→ MATERIAL SHOWN
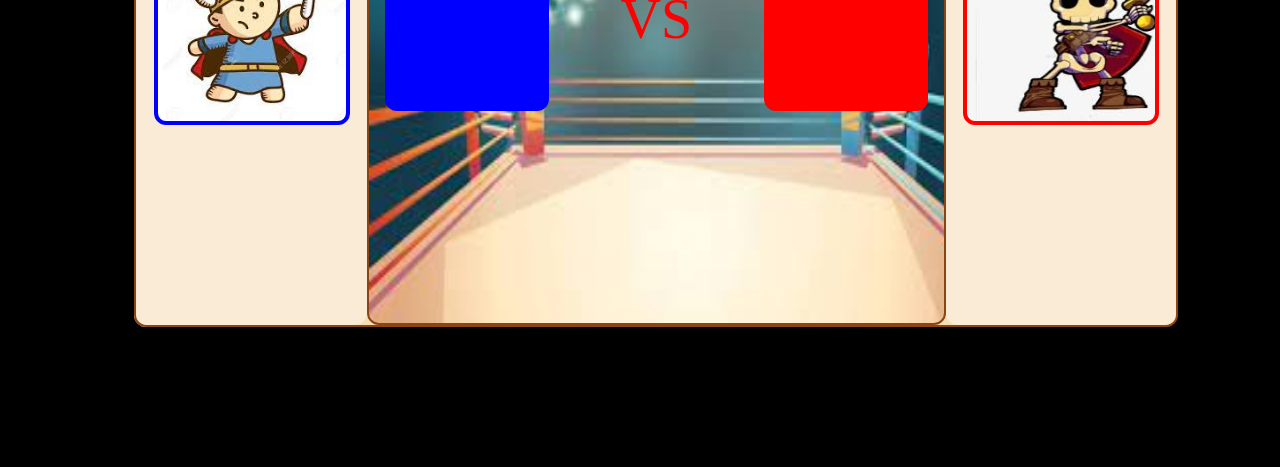
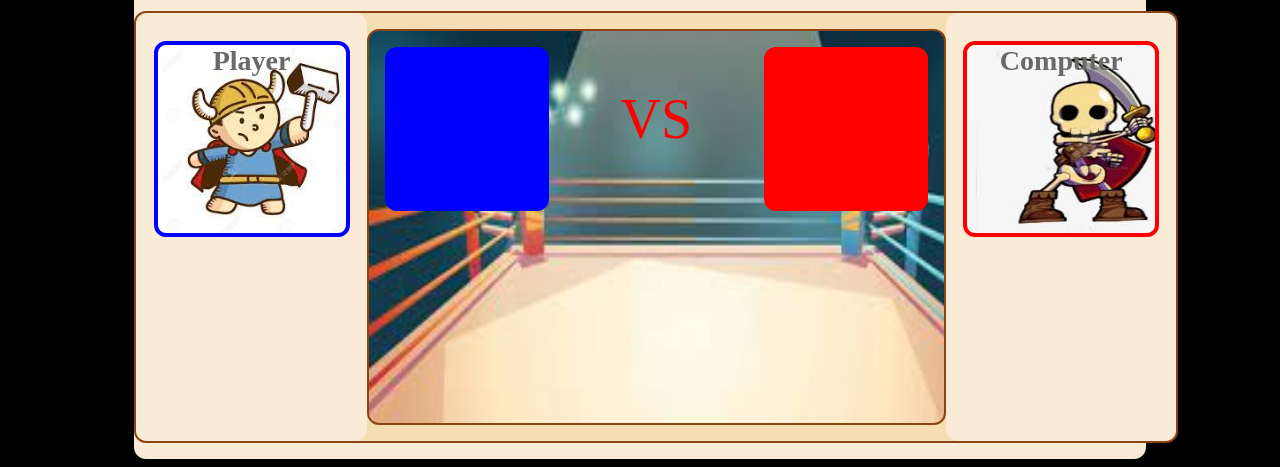
Before and after one commit to adamchappell00/rock-paper-scissors, a plain HTML site: page index.html in a window 1280 px wide. Shown: the part 769-1236 px from the top of the page. Before the commit the page ends 1104 px from the top, so only its background shows below. Drawn offline with nearby package versions, Linux system fonts and the light colour scheme.

Commit message:
added margins to some un-spaced elements

```diff
--- a/rps.css
+++ b/rps.css
@@ -32,7 +32,7 @@ a {
     justify-content: center;
     background-color: wheat;
     color: dimgray;
-    margin: 0 auto;
+    margin: 1em auto;
     padding: 0;
     border: 2px solid saddlebrown;
     border-radius: 12px;
@@ -113,6 +113,7 @@ a {
 #player{
     background-image: url("/img/user1.png");
     border: 4px solid blue;
+    margin-top: 1em;
 }
 #versus{
     background-image: url("/img/versus.png");
@@ -120,6 +121,7 @@ a {
 #computer{
     background-image: url("/img/computer1.png");
     border: 4px solid red;
+    margin-top: 1em;
 }
 #ring{
     background-image: url("/img/boxing.png");
```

→ ACTIVITY
The whole listing above is to be printed again exactly; pictures stay out of it.

→ SOLUTION TO THIS TASK
Before and after one commit to adamchappell00/rock-paper-scissors, a plain HTML site: page index.html in a window 1280 px wide. Shown: the part 769-1236 px from the top of the page. Before the commit the page ends 1104 px from the top, so only its background shows below. Drawn offline with nearby package versions, Linux system fonts and the light colour scheme.

Commit message:
added margins to some un-spaced elements

```diff
--- a/rps.css
+++ b/rps.css
@@ -32,7 +32,7 @@ a {
     justify-content: center;
     background-color: wheat;
     color: dimgray;
-    margin: 0 auto;
+    margin: 1em auto;
     padding: 0;
     border: 2px solid saddlebrown;
     border-radius: 12px;
@@ -113,6 +113,7 @@ a {
 #player{
     background-image: url("/img/user1.png");
     border: 4px solid blue;
+    margin-top: 1em;
 }
 #versus{
     background-image: url("/img/versus.png");
@@ -120,6 +121,7 @@ a {
 #computer{
     background-image: url("/img/computer1.png");
     border: 4px solid red;
+    margin-top: 1em;
 }
 #ring{
     background-image: url("/img/boxing.png");
```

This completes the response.